_Exercise details:_
Your task is to return the data below, word for word.

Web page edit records
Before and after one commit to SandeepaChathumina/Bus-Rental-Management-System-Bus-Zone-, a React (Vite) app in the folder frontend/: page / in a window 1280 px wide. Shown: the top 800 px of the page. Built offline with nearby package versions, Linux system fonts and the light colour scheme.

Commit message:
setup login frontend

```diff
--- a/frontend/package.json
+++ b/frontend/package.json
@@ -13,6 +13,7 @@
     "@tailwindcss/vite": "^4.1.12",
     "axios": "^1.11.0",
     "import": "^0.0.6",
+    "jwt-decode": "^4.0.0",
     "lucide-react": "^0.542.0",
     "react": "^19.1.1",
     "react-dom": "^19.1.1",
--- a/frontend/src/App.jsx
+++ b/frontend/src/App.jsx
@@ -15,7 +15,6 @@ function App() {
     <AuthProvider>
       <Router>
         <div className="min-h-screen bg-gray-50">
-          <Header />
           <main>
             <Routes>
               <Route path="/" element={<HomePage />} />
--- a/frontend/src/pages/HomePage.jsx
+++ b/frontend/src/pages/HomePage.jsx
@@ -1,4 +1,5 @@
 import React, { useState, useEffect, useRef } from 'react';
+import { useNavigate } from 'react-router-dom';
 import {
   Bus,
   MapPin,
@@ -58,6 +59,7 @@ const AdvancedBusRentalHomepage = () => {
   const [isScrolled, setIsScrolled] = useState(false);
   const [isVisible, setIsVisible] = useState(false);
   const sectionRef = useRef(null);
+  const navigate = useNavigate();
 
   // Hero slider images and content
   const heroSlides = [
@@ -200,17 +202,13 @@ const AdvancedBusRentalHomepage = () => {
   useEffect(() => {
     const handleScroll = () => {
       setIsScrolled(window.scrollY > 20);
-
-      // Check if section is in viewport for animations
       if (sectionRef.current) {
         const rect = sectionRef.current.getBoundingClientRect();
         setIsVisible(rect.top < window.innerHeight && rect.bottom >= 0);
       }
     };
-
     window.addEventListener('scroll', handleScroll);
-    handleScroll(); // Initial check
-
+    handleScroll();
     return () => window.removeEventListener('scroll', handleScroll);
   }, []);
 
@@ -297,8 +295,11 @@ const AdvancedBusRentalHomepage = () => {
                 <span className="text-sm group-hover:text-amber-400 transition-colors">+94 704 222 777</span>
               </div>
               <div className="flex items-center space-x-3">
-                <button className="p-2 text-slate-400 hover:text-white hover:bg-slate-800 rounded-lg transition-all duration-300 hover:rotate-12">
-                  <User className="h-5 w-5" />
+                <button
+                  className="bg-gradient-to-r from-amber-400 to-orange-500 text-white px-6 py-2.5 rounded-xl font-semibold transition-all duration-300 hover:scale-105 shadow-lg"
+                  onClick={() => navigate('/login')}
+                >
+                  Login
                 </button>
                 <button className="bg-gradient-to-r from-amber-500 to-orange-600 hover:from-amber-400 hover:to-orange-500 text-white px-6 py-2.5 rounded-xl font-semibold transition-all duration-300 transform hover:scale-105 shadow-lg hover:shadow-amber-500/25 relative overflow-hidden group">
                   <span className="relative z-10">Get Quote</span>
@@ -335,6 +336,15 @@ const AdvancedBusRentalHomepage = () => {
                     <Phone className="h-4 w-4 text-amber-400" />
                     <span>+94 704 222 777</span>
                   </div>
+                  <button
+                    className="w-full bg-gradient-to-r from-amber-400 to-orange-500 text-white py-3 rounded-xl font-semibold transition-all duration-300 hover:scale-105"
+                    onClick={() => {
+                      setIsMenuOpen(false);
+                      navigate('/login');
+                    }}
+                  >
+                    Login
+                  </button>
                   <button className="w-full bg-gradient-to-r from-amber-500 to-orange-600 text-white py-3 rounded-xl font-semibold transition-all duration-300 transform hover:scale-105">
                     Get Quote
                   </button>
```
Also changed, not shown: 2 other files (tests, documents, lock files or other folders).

_Your response:_
Before and after one commit to SandeepaChathumina/Bus-Rental-Management-System-Bus-Zone-, a React (Vite) app in the folder frontend/: page / in a window 1280 px wide. Shown: the top 800 px of the page. Built offline with nearby package versions, Linux system fonts and the light colour scheme.

Commit message:
setup login frontend

```diff
--- a/frontend/package.json
+++ b/frontend/package.json
@@ -13,6 +13,7 @@
     "@tailwindcss/vite": "^4.1.12",
     "axios": "^1.11.0",
     "import": "^0.0.6",
+    "jwt-decode": "^4.0.0",
     "lucide-react": "^0.542.0",
     "react": "^19.1.1",
     "react-dom": "^19.1.1",
--- a/frontend/src/App.jsx
+++ b/frontend/src/App.jsx
@@ -15,7 +15,6 @@ function App() {
     <AuthProvider>
       <Router>
         <div className="min-h-screen bg-gray-50">
-          <Header />
           <main>
             <Routes>
               <Route path="/" element={<HomePage />} />
--- a/frontend/src/pages/HomePage.jsx
+++ b/frontend/src/pages/HomePage.jsx
@@ -1,4 +1,5 @@
 import React, { useState, useEffect, useRef } from 'react';
+import { useNavigate } from 'react-router-dom';
 import {
   Bus,
   MapPin,
@@ -58,6 +59,7 @@ const AdvancedBusRentalHomepage = () => {
   const [isScrolled, setIsScrolled] = useState(false);
   const [isVisible, setIsVisible] = useState(false);
   const sectionRef = useRef(null);
+  const navigate = useNavigate();
 
   // Hero slider images and content
   const heroSlides = [
@@ -200,17 +202,13 @@ const AdvancedBusRentalHomepage = () => {
   useEffect(() => {
     const handleScroll = () => {
       setIsScrolled(window.scrollY > 20);
-
-      // Check if section is in viewport for animations
       if (sectionRef.current) {
         const rect = sectionRef.current.getBoundingClientRect();
         setIsVisible(rect.top < window.innerHeight && rect.bottom >= 0);
       }
     };
-
     window.addEventListener('scroll', handleScroll);
-    handleScroll(); // Initial check
-
+    handleScroll();
     return () => window.removeEventListener('scroll', handleScroll);
   }, []);
 
@@ -297,8 +295,11 @@ const AdvancedBusRentalHomepage = () => {
                 <span className="text-sm group-hover:text-amber-400 transition-colors">+94 704 222 777</span>
               </div>
               <div className="flex items-center space-x-3">
-                <button className="p-2 text-slate-400 hover:text-white hover:bg-slate-800 rounded-lg transition-all duration-300 hover:rotate-12">
-                  <User className="h-5 w-5" />
+                <button
+                  className="bg-gradient-to-r from-amber-400 to-orange-500 text-white px-6 py-2.5 rounded-xl font-semibold transition-all duration-300 hover:scale-105 shadow-lg"
+                  onClick={() => navigate('/login')}
+                >
+                  Login
                 </button>
                 <button className="bg-gradient-to-r from-amber-500 to-orange-600 hover:from-amber-400 hover:to-orange-500 text-white px-6 py-2.5 rounded-xl font-semibold transition-all duration-300 transform hover:scale-105 shadow-lg hover:shadow-amber-500/25 relative overflow-hidden group">
                   <span className="relative z-10">Get Quote</span>
@@ -335,6 +336,15 @@ const AdvancedBusRentalHomepage = () => {
                     <Phone className="h-4 w-4 text-amber-400" />
                     <span>+94 704 222 777</span>
                   </div>
+                  <button
+                    className="w-full bg-gradient-to-r from-amber-400 to-orange-500 text-white py-3 rounded-xl font-semibold transition-all duration-300 hover:scale-105"
+                    onClick={() => {
+                      setIsMenuOpen(false);
+                      navigate('/login');
+                    }}
+                  >
+                    Login
+                  </button>
                   <button className="w-full bg-gradient-to-r from-amber-500 to-orange-600 text-white py-3 rounded-xl font-semibold transition-all duration-300 transform hover:scale-105">
                     Get Quote
                   </button>
```
Also changed, not shown: 2 other files (tests, documents, lock files or other folders).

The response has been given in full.